The quality of information located on the Internet varies widely. Before you use a web site as a resource for a research paper, ask yourself the following questions about it. The more yes answers you can give, the more credible the web site is likely to be.


"Everyone is entitled to his own opinion, but not his own facts." Daniel Patrick Moynihan


1. Can you identify the author?

2. Are his or her qualifications or affiliations given? Can you verify them?

3. Is there a publisher or sponsoring organization indicated (not just a personal homepage)?

4. Is there a link to the sponsor's home page?

5. Is a real time workplace address or telephone number (e-mail address only can be suspect) given for the author or the publisher?



1. Is the document free of spelling and grammatical errors?

2. Is there any documentation for the information (bibliography)?

3. Are there any links to the documentation sources?

4. Is the information verifiable? (compare it to other sources)


1. Can you identify the purpose of the site--advocacy, business/marketing, information/reference, news, or personal soapbox?

2. Can you identify the goals or point of view of the author?

3. Does the URL/address contain .edu or .gov?

4. Is the information free of obvious bias--gender, race, religion, etc.?


1. Does the document include a publication date or a "last updated" date?

2. Is it updated frequently if there is a need for such activity?

3. Does the document provide dates for the statistics provided (example--"based on 2010 U.S. Census")?


1. Is the coverage comprehensive (has depth and breadth)?

2. Does the information come from original research, experiments, interviews, books, other documents?

3. Is actual information included or does the site mainly contain links to other sites?

4. Are special features included if appropriate--charts, graphs, maps, etc.?

5. Is the language level appropriate for academic research purposes?


1. Does the style and design of the site enhance information delivery?

2. Can the site be navigated easily?

3. Is it well organized--clearly and logically arranged?

4. Can it be downloaded quickly and efficiently?

5. Are the links clearly and accurately described and still working?
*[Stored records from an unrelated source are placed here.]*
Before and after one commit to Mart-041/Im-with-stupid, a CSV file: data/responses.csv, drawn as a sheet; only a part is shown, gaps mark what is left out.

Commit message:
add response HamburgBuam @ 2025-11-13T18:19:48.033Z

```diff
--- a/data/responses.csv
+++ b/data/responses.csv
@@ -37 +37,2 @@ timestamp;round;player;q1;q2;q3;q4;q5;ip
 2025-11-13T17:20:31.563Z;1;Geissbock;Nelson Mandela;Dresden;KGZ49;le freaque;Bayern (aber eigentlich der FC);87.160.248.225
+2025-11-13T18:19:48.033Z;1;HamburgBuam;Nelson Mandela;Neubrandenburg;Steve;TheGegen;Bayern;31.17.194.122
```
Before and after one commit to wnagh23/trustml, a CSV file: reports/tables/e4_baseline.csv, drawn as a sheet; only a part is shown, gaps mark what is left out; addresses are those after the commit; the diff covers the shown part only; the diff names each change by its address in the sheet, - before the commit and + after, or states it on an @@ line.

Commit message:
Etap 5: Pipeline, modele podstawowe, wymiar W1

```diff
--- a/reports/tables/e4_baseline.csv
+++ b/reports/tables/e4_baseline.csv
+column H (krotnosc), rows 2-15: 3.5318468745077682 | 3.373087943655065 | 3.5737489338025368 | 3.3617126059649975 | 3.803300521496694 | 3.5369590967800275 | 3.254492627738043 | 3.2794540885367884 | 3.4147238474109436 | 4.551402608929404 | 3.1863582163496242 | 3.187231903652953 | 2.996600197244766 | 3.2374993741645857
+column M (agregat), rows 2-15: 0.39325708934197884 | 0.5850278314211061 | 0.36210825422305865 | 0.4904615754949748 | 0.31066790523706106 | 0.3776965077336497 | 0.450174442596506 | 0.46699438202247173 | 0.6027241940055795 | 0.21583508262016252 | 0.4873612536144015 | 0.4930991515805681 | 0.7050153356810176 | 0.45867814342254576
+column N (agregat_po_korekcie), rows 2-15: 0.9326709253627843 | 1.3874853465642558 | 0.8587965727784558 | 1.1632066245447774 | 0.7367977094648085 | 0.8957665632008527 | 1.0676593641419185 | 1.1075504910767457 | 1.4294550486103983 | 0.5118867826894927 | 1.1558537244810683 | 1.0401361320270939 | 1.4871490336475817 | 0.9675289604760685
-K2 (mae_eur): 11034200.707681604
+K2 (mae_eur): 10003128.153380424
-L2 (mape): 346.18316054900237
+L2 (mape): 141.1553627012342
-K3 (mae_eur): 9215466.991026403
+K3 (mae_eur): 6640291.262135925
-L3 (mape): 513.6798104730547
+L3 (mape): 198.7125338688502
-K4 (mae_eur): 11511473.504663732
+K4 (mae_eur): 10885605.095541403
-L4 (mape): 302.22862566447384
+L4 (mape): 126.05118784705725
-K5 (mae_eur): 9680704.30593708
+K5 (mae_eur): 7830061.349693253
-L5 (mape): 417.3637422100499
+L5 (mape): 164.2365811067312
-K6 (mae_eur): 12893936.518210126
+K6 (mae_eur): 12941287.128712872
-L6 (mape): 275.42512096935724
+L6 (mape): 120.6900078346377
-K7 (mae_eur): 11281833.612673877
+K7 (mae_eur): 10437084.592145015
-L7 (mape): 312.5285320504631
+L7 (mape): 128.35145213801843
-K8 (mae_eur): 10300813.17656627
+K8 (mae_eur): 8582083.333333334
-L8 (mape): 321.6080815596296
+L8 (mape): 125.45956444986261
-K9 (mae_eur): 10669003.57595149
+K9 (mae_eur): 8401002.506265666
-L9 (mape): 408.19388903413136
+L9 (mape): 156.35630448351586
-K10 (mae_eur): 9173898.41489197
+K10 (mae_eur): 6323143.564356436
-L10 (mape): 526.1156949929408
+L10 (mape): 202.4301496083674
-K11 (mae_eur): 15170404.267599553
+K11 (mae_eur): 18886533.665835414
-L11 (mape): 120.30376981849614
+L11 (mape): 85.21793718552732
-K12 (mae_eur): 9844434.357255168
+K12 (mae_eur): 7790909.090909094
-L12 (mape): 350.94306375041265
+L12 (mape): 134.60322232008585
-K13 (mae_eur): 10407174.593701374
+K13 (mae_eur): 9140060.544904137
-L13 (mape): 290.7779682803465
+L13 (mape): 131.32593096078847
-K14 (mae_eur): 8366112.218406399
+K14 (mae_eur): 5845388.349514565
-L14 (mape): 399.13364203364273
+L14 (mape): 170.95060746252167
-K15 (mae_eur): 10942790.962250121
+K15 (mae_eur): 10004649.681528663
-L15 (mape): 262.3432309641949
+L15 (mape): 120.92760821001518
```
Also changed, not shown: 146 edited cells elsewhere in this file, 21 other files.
Go to the Internet Detective for an excellent tutorial on how to judge your sources. For more information and some great examples, go to The Good, the Bad, and the Ugly from New Mexico's University Library.